Rubber Mats. These are flat mats, fitted together to cover the stall floor. Their advantages include: less bedding required, better traction, insulation, and yielding surface (more comfortable for horse, less less joint injuries). See horse stall mats for details and photos.
Poured Rubber. With this solution, liquid rubber is poured onto the stable floor and allowed to harden, to form a seamless wall-to-wall rubber surface. It offers the same advantages as rubber mats, plus the additional advantage that urine or dirt cannot get under the rubber. See liquid rubber stall for details.
Cushioned rubber. The latest generation of stable coverings, it provides a wall-to-wall rubber floor, which is sealed so that urine or dirt does not get underneath. It differs from the above in that rather than being a hard rubber floor, it is more like a yielding mattress.
Since both rubber mats and poured rubber stall floors are covered elsewhere (see above links in blue), this article will consider the third option of cushion rubber floors.
The following photo shows a horse standing on a cushioned rubber floor. One can see that the hooves sink slightly into the floor covering, as it is yielding. This type of soft surface is beneficial for horses with hoof problems (e.g. laminitis) which makes the underside sensitive to pressure; as such it has certain therapeutic applications.
When choosing this type of product, factors to consider are:
Quality of materials. For example, does it use rubber for cushioning or foam?
Type and thickness of covering. The inner cushioning layer should be covered with a thick and durable fabric, which will not be damaged by horses walking on it, even if they are wearing shoes. If one has a horse with shoes which have studs, then this is particularly important.
Sealing. The floor may be covered by a number of mats joined together. The joins should be thoroughly sealed, to prevent urine from getting under the mats. In addition, the top fabric layer should wrap up the wall, for the same reason of preventing urine from getting underneath. Of course, at the stable door this is not possible, so a stable floor that slopes downward to the door or sealing to the floor at this point is preferable to prevent urine running underneath.
Not too soft. Any floor covering, be it a mat or bedding, which is both very thick and very soft, does not provide a reliable footing. Consequently, low quality versions with thick, soft foam may not be suitable.
Although there is a certain expense to this product, this is offset over time by the fact that less bedding is required on a daily basis, since the covering provides part of the functions of bedding (e.g. insulation, traction, soft surface). However, one still needs to put some bedding in, to absorb urine and to provide mental occupation for the horse. Eventually, the product will pay for itself through reduced bedding consumption. In addition, it provides the horse a very comfortable surface to stand and lie on.

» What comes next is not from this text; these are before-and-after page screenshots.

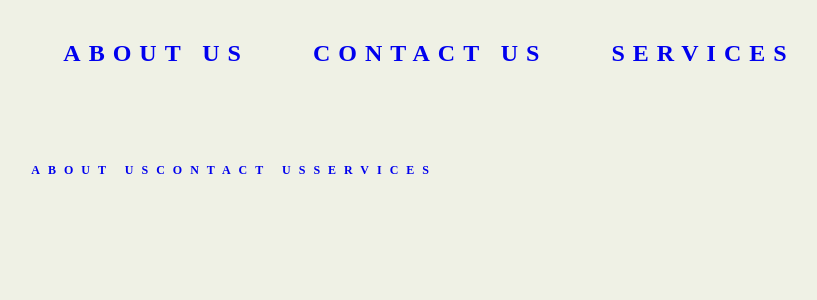
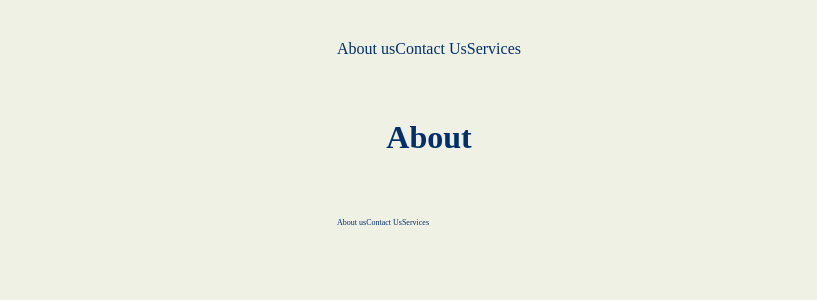
Before and after one commit to chadlof/blue42, a React (Create React App) app: page / in a window 1280 px wide. Shown: the top 300 px of the page, without its empty margins (211-1028 px from the left). Built offline with nearby package versions, Linux system fonts and the light colour scheme.

Commit message:
Basic navigation

```diff
--- a/src/App.js
+++ b/src/App.js
@@ -4,9 +4,12 @@ import { GlobalStyles } from './global';
 import { Burger } from './atoms/Burger'
 import { Drawer } from './molecules/Drawer'
 import { Menu } from './atoms/Menu'
+import { AboutPage } from './organisms/AboutPage'
+import { ContactPage } from './organisms/ContactPage'
+import { ServicesPage } from './organisms/Services'
 
 const AppWrapper = styled.div `
-  max-width: 2000px;
+
 `
 const StyledHeader = styled.header `
   display:flex;
@@ -36,6 +39,7 @@ const FooterMenu = styled(Menu) `
 
 function App() {
   const [openDrawer, setOpenDrawer] = useState(false)
+  const [pageState, setPageState] = useState('about')
   const isMobile = window.innerWidth < 480;
 
   return (
@@ -45,22 +49,34 @@ function App() {
        isMobile &&
        <span>
          <Burger openDrawer={openDrawer} setOpenDrawer={setOpenDrawer}/>
-         <Drawer openDrawer={openDrawer} setOpenDrawer={setOpenDrawer}/>
+         <Drawer openDrawer={openDrawer} setOpenDrawer={setOpenDrawer} setPageState={setPageState }/>
        </span>
      }
      {
        !isMobile &&
        <span>
          <StyledHeader>
-           <HeaderMenu/>
+           <HeaderMenu setOpenDrawer={setOpenDrawer} setPageState={setPageState}/>
          </StyledHeader>
        </span>
      }
      <body>
-
+       {
+         pageState === 'about' &&
+        <AboutPage/>
+       }
+      {
+        pageState === 'contact' &&
+        <ContactPage/>
+      }
+      {
+         pageState === 'services' &&
+         <ServicesPage/>
+       }
+       {/* <Pages pageState={pageState}/> */}
      </body>
       <StyledFooter>
-        <FooterMenu/>
+        <FooterMenu setOpenDrawer={setOpenDrawer} setPageState={setPageState}/>
       </StyledFooter>
    </AppWrapper>
   )
--- a/src/atoms/Menu.js
+++ b/src/atoms/Menu.js
@@ -1,6 +1,5 @@
 import React from 'react';
 import styled from 'styled-components/macro';
-import logo from '../static/logo.svg';
 
 
 const StyledMenu = styled.div`
@@ -26,23 +25,33 @@ const StyledMenu = styled.div`
 
 
 
+
 export const Menu = (props) => {
-    const {  setOpenDrawer, className }= props
+  const {  setOpenDrawer, className, setPageState }= props
+  console.log({setOpenDrawer})
+
+    const toggleAboutPage = () => {
+      setOpenDrawer(false)
+      setPageState('about')
+    }
+
+    const toggleContactPage = () => {
+      setOpenDrawer(false)
+      setPageState('contact')
+    }
+    const toggleServicesPage = () => {
+      setOpenDrawer(false)
+      setPageState('services')
+    }
 
     return(
         <StyledMenu className={className}>
-        <a href="/">
-          <span aria-label="about us" onClick={() => setOpenDrawer(false)}>About us</span>
+          <span aria-label="about us" onClick={() => toggleAboutPage()}>About us</span>
 
-        </a>
-        <a href="/">
-          <span aria-label="contact us"  onClick={() => setOpenDrawer(false)}>Contact Us</span>
+          <span aria-label="contact us"  onClick={() => toggleContactPage()}>Contact Us</span>
 
-          </a>
-        <a href="/">
-          <span  aria-label="services" onClick={() => setOpenDrawer(false)}>Services</span>
+          <span  aria-label="services" onClick={() => toggleServicesPage()}>Services</span>
 
-          </a>
       </StyledMenu>
     )
 }
--- a/src/molecules/Drawer.js
+++ b/src/molecules/Drawer.js
@@ -26,14 +26,14 @@ const LogoWrapper = styled.div`
 `
 
 export const Drawer = (props) => {
-    const { openDrawer }= props
-
+    const { openDrawer, setPageState, setOpenDrawer }= props
+console.log({setOpenDrawer})
     return(
       <DrawerWrapper openDrawer={openDrawer}>
           <LogoWrapper>
             <img src={logo} height='80' alt='logo'/>
           </LogoWrapper>
-          <Menu/>
+          <Menu setPageState={setPageState} setOpenDrawer={setOpenDrawer}/>
       </DrawerWrapper>
     )
 }
--- /dev/null
+++ b/src/organisms/AboutPage.js
@@ -0,0 +1,19 @@
+import React from 'react';
+import styled from 'styled-components/macro';
+
+const Wrapper = styled.div`
+  display:flex;
+`
+
+
+
+
+
+export const AboutPage = (props) => {
+
+    return(
+      <Wrapper >
+          <h1>About</h1>
+      </Wrapper>
+    )
+}
--- /dev/null
+++ b/src/organisms/ContactPage.js
@@ -0,0 +1,19 @@
+import React from 'react';
+import styled from 'styled-components/macro';
+
+const Wrapper = styled.div`
+  display:flex;
+`
+
+
+
+
+
+export const ContactPage = (props) => {
+
+    return(
+      <Wrapper >
+          <h1>Contact us</h1>
+      </Wrapper>
+    )
+}
--- /dev/null
+++ b/src/organisms/Services.js
@@ -0,0 +1,19 @@
+import React from 'react';
+import styled from 'styled-components/macro';
+
+const Wrapper = styled.div`
+  display:flex;
+`
+
+
+
+
+
+export const ServicesPage = (props) => {
+
+    return(
+      <Wrapper >
+          <h1>Services</h1>
+      </Wrapper>
+    )
+}
```
Also changed, not shown: src/logo.svg (deleted), 1 other file (tests, documents, lock files or other folders).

One can also use this type of product to cover walls, such as in stalls or in horse trailers. Following is a photo example:
There are a number of companies which produce cushioned floors and walls. As an example, click on Soft StallTM. All photos on this page are reproduced with the kind permission of Soft Stall.